“Airport workers keep our region’s supply chain moving and support safe essential travel,” Port of Seattle Executive Director Steve Metruck said in the statement. “I am deeply grateful for the dedication they bring to their work. Many port employees and partners and members of the public already wear cloth face coverings. This policy makes clear our commitment to public health, safety and well-being.”
The policy to wear face coverings will not apply to certain groups, such as very young children and those who cannot medically tolerate them, according to the release.
Port commissioners will be briefed Tuesday on the work that is underway regarding the implementation of added protocols at the airport.
US coronavirus cases reach 1.3M, deaths top 78K
Published 12:50 a.m. EDT May 10: The number of novel coronavirus cases in the United States climbed past 1.3 million early Sunday across all 50 states, the District of Columbia, Puerto Rico, Guam and the U.S. Virgin Islands.
According to a Johns Hopkins University tally, there are at least 1,309,541 confirmed U.S. cases of the virus, which have resulted in at least 78,794 deaths.
The hardest-hit states remain New York with 333,122 cases and 26,612 deaths, New Jersey with 137,397 cases and 9,116 deaths and Massachusetts with 76,743 cases and 4,840 deaths. Only 11 states and territories have confirmed fewer than 2,000 cases each.
Ten other states have now confirmed at least 30,000 novel coronavirus cases each, including:
• Illinois: 76,085 cases, resulting in 3,349 deaths
• California: 66,558 cases, resulting in 2,687 deaths
• Pennsylvania: 58,560 cases, resulting in 3,779
• Michigan: 46,815 cases, resulting in 4,530 deaths
• Florida: 40,001 cases, resulting in 1,715 deaths
• Texas: 38,394 cases, resulting in 1,066 deaths
• Connecticut: 32,984 cases, resulting in 2,932 deaths
• Georgia: 32,588 cases, resulting in 1,403 deaths
• Maryland: 31,534 cases, resulting in 1,614 deaths
• Louisiana: 31,417 cases, resulting in 2,267 deaths

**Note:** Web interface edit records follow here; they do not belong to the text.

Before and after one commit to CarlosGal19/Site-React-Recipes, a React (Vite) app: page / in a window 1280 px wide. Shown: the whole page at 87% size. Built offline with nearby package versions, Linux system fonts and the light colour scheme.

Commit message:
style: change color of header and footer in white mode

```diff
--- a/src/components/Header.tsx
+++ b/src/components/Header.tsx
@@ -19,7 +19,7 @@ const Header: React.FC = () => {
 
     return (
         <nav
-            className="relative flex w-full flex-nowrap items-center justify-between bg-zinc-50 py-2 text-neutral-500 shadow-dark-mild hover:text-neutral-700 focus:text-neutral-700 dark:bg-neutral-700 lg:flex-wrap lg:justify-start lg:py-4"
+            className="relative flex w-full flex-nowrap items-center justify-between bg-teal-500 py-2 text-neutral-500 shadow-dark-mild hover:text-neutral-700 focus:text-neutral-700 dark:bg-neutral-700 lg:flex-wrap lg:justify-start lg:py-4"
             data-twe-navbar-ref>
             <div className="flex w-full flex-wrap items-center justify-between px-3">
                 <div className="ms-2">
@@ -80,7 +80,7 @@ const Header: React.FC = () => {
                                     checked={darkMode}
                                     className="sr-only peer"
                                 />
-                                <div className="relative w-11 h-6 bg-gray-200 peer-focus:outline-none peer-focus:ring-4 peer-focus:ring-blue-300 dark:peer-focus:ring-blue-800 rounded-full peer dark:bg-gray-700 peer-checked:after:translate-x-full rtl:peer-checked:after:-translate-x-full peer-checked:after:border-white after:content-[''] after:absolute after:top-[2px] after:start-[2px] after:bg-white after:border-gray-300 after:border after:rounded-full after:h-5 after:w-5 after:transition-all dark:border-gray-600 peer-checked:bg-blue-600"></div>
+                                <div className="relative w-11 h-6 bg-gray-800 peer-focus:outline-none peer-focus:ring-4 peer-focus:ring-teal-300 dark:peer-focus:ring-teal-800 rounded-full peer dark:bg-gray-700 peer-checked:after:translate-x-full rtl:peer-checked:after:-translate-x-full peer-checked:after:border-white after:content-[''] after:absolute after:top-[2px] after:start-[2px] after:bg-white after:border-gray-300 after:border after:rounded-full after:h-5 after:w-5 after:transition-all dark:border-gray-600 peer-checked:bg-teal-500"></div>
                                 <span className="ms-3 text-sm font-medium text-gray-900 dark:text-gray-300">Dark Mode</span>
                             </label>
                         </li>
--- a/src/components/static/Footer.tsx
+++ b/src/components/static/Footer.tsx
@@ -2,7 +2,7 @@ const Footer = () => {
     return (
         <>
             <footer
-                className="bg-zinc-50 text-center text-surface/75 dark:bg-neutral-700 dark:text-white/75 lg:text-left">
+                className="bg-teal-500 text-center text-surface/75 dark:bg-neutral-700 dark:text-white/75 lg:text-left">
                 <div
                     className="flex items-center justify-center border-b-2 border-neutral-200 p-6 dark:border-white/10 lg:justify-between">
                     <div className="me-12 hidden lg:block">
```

Meanwhile, Indiana, Ohio and Virginia each has confirmed at least 23,000 cases, followed closely by Colorado with 19,375 and Washington state with 16,674; Tennessee and North Carolina each has confirmed at least 14,000 cases; Iowa, Rhode Island, Arizona and Minnesota each has confirmed at least 10,000 cases; Wisconsin, Missouri, Alabama and Mississippi each has confirmed at least 9,000 cases; Nebraska and South Carolina each has confirmed at least 7,000 cases; Kansas, Kentucky, Delaware, Nevada, Utah and the District of Columbia each has confirmed at least 6,000 cases; New Mexico and Oklahoma each has confirmed at least 4,000 cases; Arkansas, South Dakota, Oregon and New Hampshire each has confirmed at least 3,000 cases; and Idaho and Puerto Rico each has confirmed at least 2,000 cases.